“Hardware has become the weakest link in the security system of computers. And, while there are a lot of good techniques that exist for software security, attackers will always target the weakest link. For better or worse, hardware has become that,” said Rajendran.

This is largely due to the globalization of manufacturing materials. With technology advancing and the increasing reliance on computers for everyday life, companies often outsource the creation and testing of computer hardware components to various countries across the world. While this allows businesses to cut costs and keep up with product demands, it also opens the doors to security risks stemming from untrustworthy foundries, test facilities and users. Whether a culprit pirates a design, reverse engineers an integrated circuit to gain access to a computer system, inserts trojans into the hardware or simply recycles a used information system into the construction of a new computer, hardware has become a predominant security risk.

Dr. Jeyavijayan "JV" Rajendran | Image: Texas A&M Engineering

To combat this, Rajendran and a team of researchers have created a provably-secure logic locking technique – the first of its kind – that can prevent attacks from untrusted manufacturers and distributers. Like a key to a safe, logic locking provides a means to protect the original design of a circuit and keep it from being tampered with by outside forces, including piracy, counterfeiting, hardware trojans, reverse engineering and overbuilding attacks.

While logic locking has been used for many years, in many ways, to fortify hardware, the team was the first to create a method that shows the quantifiable and provable resilience trade-off between all known and anticipated attacks. Learn more about their findings in “Provably-Secure Logic Locking: From Theory to Practice.”

His work and algorithmic studies have additionally led to the fabrication of the world’s inaugural piracy-resilient processor design, in partnership with Global Foundries, in a project that stands to impact labs, companies and government agencies alike.

However, along with making a mark on industry, Rajendran is dedicated to supporting his students. Along with integrating interactive discussions and projects into his coursework, he has provided mentorship to both graduate and undergraduate researchers. He has acted as a guide in projects, presenting research opportunities as fun and exciting, rather than intimidating and tedious.

This devotion to enhancing education prompted Rajendran to co-found Hack@DAC, a global student hardware security competition that bridges the gap between industry, government agencies and academia by challenging student teams to solve real-world electronic design automation problems. Held for the first time in 2017, Hack@DAC attracted 50 researchers. In 2018, that number grew to 54 student teams, worldwide. Through this, several security vulnerabilities were found in open-source processer designs, which were then relayed to designers so that they could be fixed.

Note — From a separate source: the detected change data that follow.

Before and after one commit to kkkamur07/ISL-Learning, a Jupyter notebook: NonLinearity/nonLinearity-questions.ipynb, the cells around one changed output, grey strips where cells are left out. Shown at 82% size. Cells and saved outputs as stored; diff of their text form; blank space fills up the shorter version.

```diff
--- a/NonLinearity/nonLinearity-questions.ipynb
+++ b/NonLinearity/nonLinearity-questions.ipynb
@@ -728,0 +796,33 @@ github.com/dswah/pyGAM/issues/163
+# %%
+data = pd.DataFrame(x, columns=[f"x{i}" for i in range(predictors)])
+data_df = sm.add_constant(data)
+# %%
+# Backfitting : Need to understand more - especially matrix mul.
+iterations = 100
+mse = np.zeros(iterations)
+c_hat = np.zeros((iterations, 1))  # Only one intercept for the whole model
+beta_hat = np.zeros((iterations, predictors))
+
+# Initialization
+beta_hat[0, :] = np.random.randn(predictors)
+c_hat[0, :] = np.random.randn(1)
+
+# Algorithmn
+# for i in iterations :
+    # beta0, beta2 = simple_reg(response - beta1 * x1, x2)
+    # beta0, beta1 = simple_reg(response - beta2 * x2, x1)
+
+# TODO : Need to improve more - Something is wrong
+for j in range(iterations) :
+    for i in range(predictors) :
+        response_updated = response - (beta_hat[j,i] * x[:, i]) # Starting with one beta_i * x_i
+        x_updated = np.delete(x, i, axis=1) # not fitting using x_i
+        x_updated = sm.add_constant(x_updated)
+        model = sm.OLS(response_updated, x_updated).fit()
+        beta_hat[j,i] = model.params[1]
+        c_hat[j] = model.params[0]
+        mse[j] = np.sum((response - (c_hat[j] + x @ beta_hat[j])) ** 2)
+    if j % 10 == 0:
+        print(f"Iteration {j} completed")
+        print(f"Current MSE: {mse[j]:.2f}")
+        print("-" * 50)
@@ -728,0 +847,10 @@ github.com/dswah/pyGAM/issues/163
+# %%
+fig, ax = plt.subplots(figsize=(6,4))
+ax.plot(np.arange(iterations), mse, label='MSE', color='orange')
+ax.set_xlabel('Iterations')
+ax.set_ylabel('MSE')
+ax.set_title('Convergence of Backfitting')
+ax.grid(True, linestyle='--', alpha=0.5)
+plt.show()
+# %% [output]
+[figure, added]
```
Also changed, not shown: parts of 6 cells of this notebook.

“Young faculty members are always pushing themselves to stand out. Am I solving the right problems? Am I solving them correctly? How can I do better?” said Rajendran. “Accolades like the SIGDA Outstanding New Faculty Award show that the community values young faculty and their contributions. It’s a confidence boost to keep going.”

A branch of the Association for Computing Machinery, SIGDA strives to advance the knowledge and skills of electronic design automation around the globe. Through grants, recognitions and conferences, SIGDA connects expert professionals and students in order to expand and enhance the research and application of electronic design automation technologies.